Aiming to get a foothold in the emerging clinical next-gen sequencing market in Europe, GATC Biotech of Germany earlier this month launched a one-week diagnostic exome sequencing service designed to "meet the varied requirements of clinicians."
While the company performs the service worldwide under the European EN ISO/IEC 17025 standard, which it says is similar to the CLIA laboratory standards in the US, it does not currently provide clinical interpretation of the results, which it plans to add in the future.
According to GATC, which is based in Constance, the InView 1-Week Exome Diagnostic is suitable for diagnostic exome sequencing for Mendelian and non-Mendelian diseases, tumor profiling, and drug response biomarker discovery studies.
"We are trying to set foot in that park because we think that will be the future for sequencing, at least one of the big markets in sequencing," said Marcus Benz, GATC's chief operating officer. "This is a first start to deliver a data report and a bioinformatic report. Yet to come is the diagnostic analysis of the data."
The company expects demand for the new service to come both from clinical researchers and from clinicians, for example oncologists, he said.
The service has a list price of €7,500 ($10,000) and a turnaround time of seven days. It uses the Agilent SureSelect Human All Exon V5 kit for enrichment and the Illumina MiSeq for sequencing, with 100 base paired-end reads and an average target coverage of 60x.
Customers usually submit genomic DNA, but the company also accepts other samples, such as tissue, cells, blood, FFPE samples, or low amounts of DNA for whole-genome amplification, which may increase the turnaround time.
The bioinformatic analysis comprises variant calling and the annotation of SNPs and indels. Customers receive results through an online portal, including the raw sequencing data; a list of SNPs and indels with annotations, such as information about their effect on proteins; a "wet lab project report;" and a data analysis report.
The company said it offers a "fully optimized bioinformatics pipeline for exome variant filtering, annotation, and interpretation," but it does not offer a clinical interpretation yet.
GATC is currently developing diagnostic analysis services, both in house and with clinical partners with expertise in certain disease areas. It hopes to launch the first such service, which could include treatment options and links to clinical studies, later this year or early next year.
Right now, the diagnostic exome is not covered by health insurance. "We have to take that into our own hands, bring the product in the market and prove that it's a reliable and very valid product," Benz said.
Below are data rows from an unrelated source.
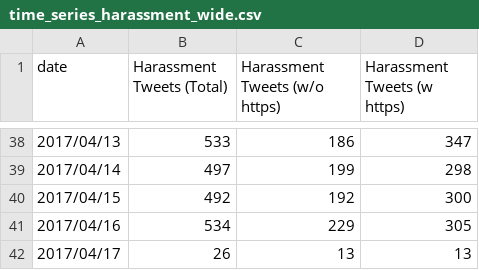
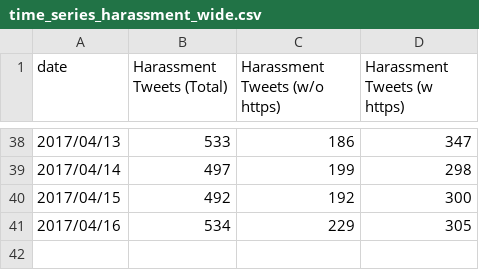
Before and after one commit to apeksharma/harassment-blocker-website, a CSV file: js/time_series_harassment_wide.csv, drawn as a sheet; only a part is shown, gaps mark what is left out.

Commit message:
Update time_series_harassment_wide.csv

```diff
--- a/js/time_series_harassment_wide.csv
+++ b/js/time_series_harassment_wide.csv
@@ -41,2 +41 @@ date,Harassment Tweets (Total),Harassment Tweets (w/o https),Harassment Tweets (
 2017/04/16,534,229,305
-2017/04/17,26,13,13
```
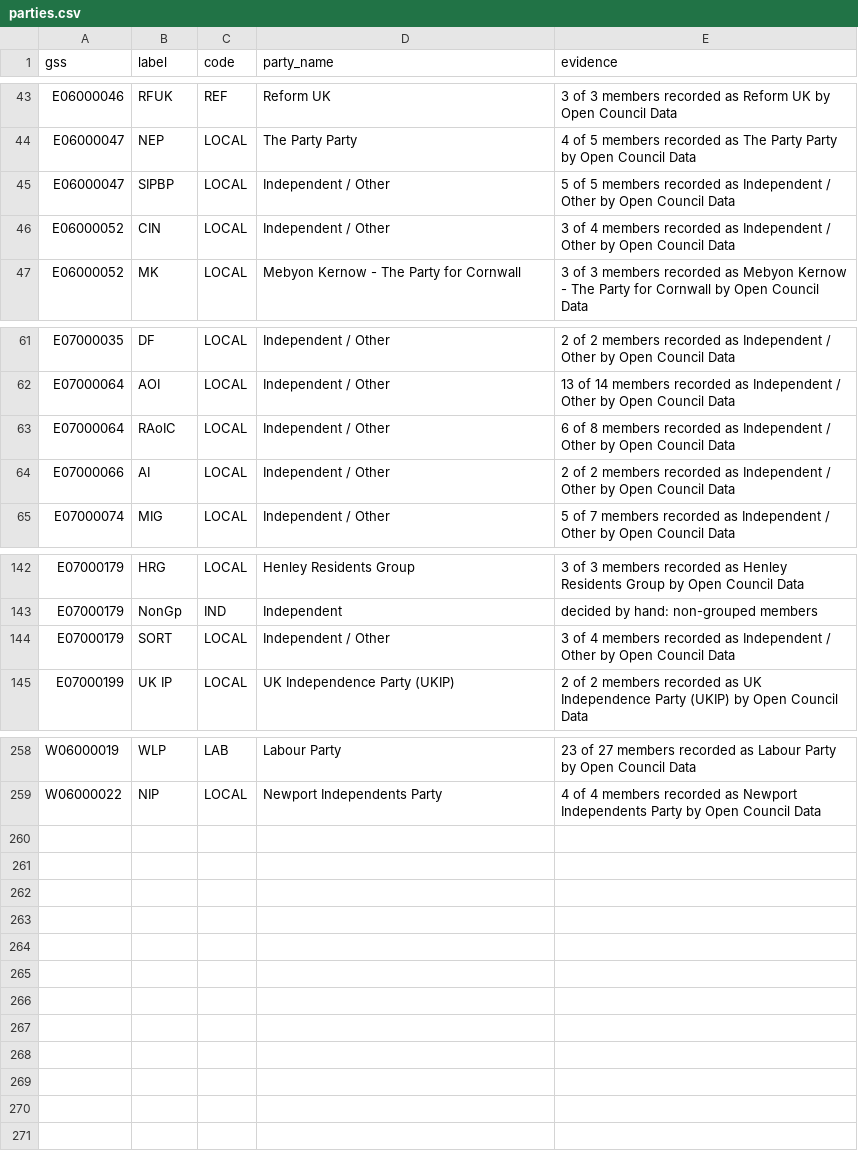
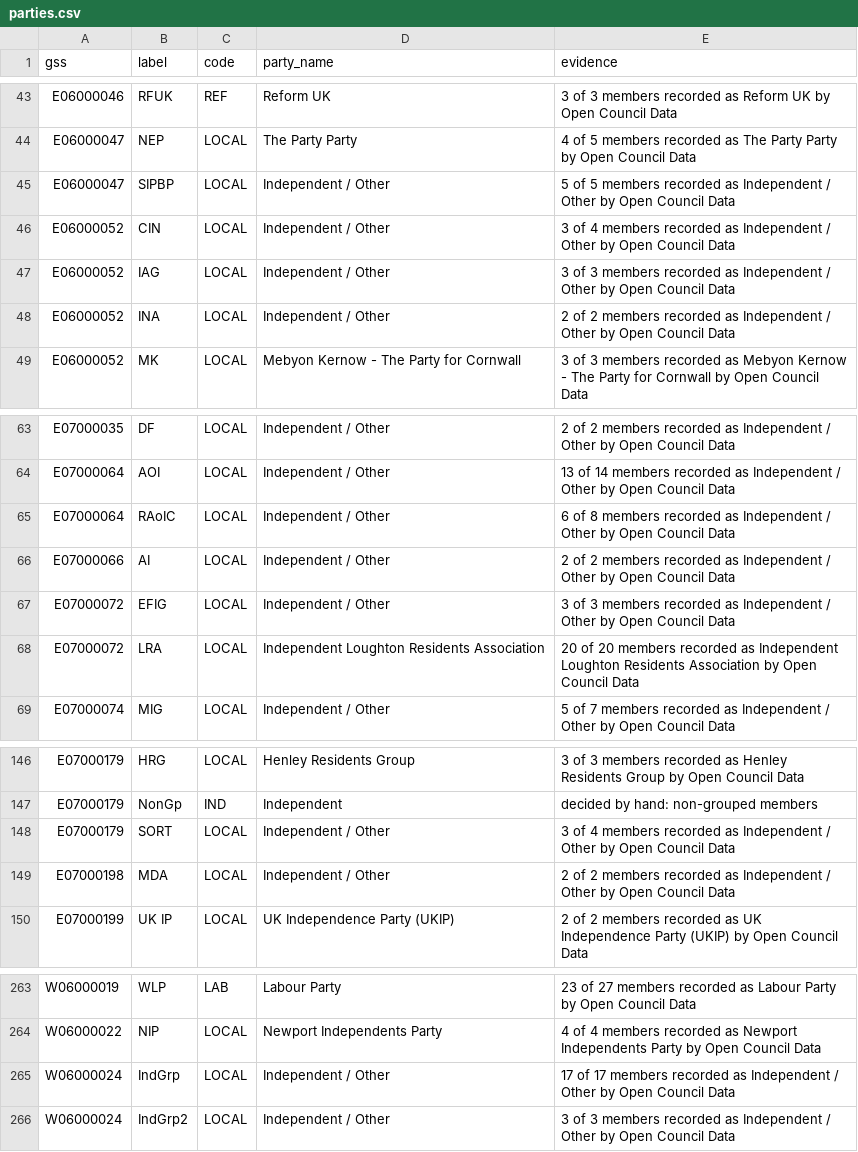
Before and after one commit to rj-mitchell/wherecouncilsstand, a CSV file: data_static/parties.csv, drawn as a sheet; only a part is shown, gaps mark what is left out; the diff names each change by its address in the sheet, - before the commit and + after, or states it on an @@ line.

```diff
--- a/data_static/parties.csv
+++ b/data_static/parties.csv
+row 47: E06000052 | IAG | LOCAL | Independent / Other | 3 of 3 members recorded as Independent / Other by Open Council Data
+row 48: E06000052 | INA | LOCAL | Independent / Other | 2 of 2 members recorded as Independent / Other by Open Council Data
+row 67: E07000072 | EFIG | LOCAL | Independent / Other | 3 of 3 members recorded as Independent / Other by Open Council Data
+row 68: E07000072 | LRA | LOCAL | Independent Loughton Residents Association | 20 of 20 members recorded as Independent Loughton Residents Association by Open Council Data
+row 149: E07000198 | MDA | LOCAL | Independent / Other | 2 of 2 members recorded as Independent / Other by Open Council Data
+row 265: W06000024 | IndGrp | LOCAL | Independent / Other | 17 of 17 members recorded as Independent / Other by Open Council Data
+row 266: W06000024 | IndGrp2 | LOCAL | Independent / Other | 3 of 3 members recorded as Independent / Other by Open Council Data
```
Once demand grows, he expects insurance to cover the test.
GATC validated the one-week exome with a number of beta customers, but none of the customers were available for comment at this time.
According to Benz, the ISO 17025 standard is the "minimum level" a laboratory in Europe needs to comply with in order to provide diagnostic testing, and it is similar to CLIA in the US.
GATC does offer the service to US customers under the European standard, but depending on market demand, it hopes to be able to offer the product under CLIA standards in the future, either by obtaining CLIA certification for its German laboratory or by opening a lab in the US, Benz said.
Last year, GATC's next-gen sequencing laboratory was accredited by the German national accreditation body, DAkks, under the ISO 17025 standard and is audited by DAkkS on a regular basis. In addition, the lab's sequencing methods on the Illumina HiSeq, Roche GS FLX, and PacBio RS have been accredited according to the ISO 17025 standard.
The ISO 17025 standard has a number of requirements, among them a quality management system, internal audits, a proprietary LIMS, validated analysis methods, participation in interlaboratory comparisons, regular testing and calibration of systems, ongoing quality control of reagents and materials, documented customer communication processes, complaint management, staff qualification and training, and detailed reports of results.
While the InView 1-Week Exome Diagnostic is GATC's first service geared at the diagnostic market, its daughter company, LifeCodexx, which shares the same building, has been offering the PrenaTest, an NGS-based non-invasive prenatal test for trisomy 21, since 2012.
The company and its partners are also evaluating several diagnostic sequencing panels. "Once we see that a certain panel is really established in the market and recognized as a valid diagnostic tool, we will follow that and include and validate it in our ISO 17025 process," Benz said.
He said that to his knowledge, GATC is the only company providing a diagnostic exome under the ISO 17025 standard in Europe at the moment, but he expects "there will be lots of competition showing up."
The firm is already facing competition from academic centers, for example the Radboud University Nijmegen Medical Center, which said last year that it plans to provide diagnostic exome sequencing to 1,000 to 2,000 patients in 2013 (CSN 10/3/2012).
Some health insurance companies in the Netherlands have reimbursed that center's exome test already at a rate of about €1,500 ($2,000), which is expected to drop, according to the researchers.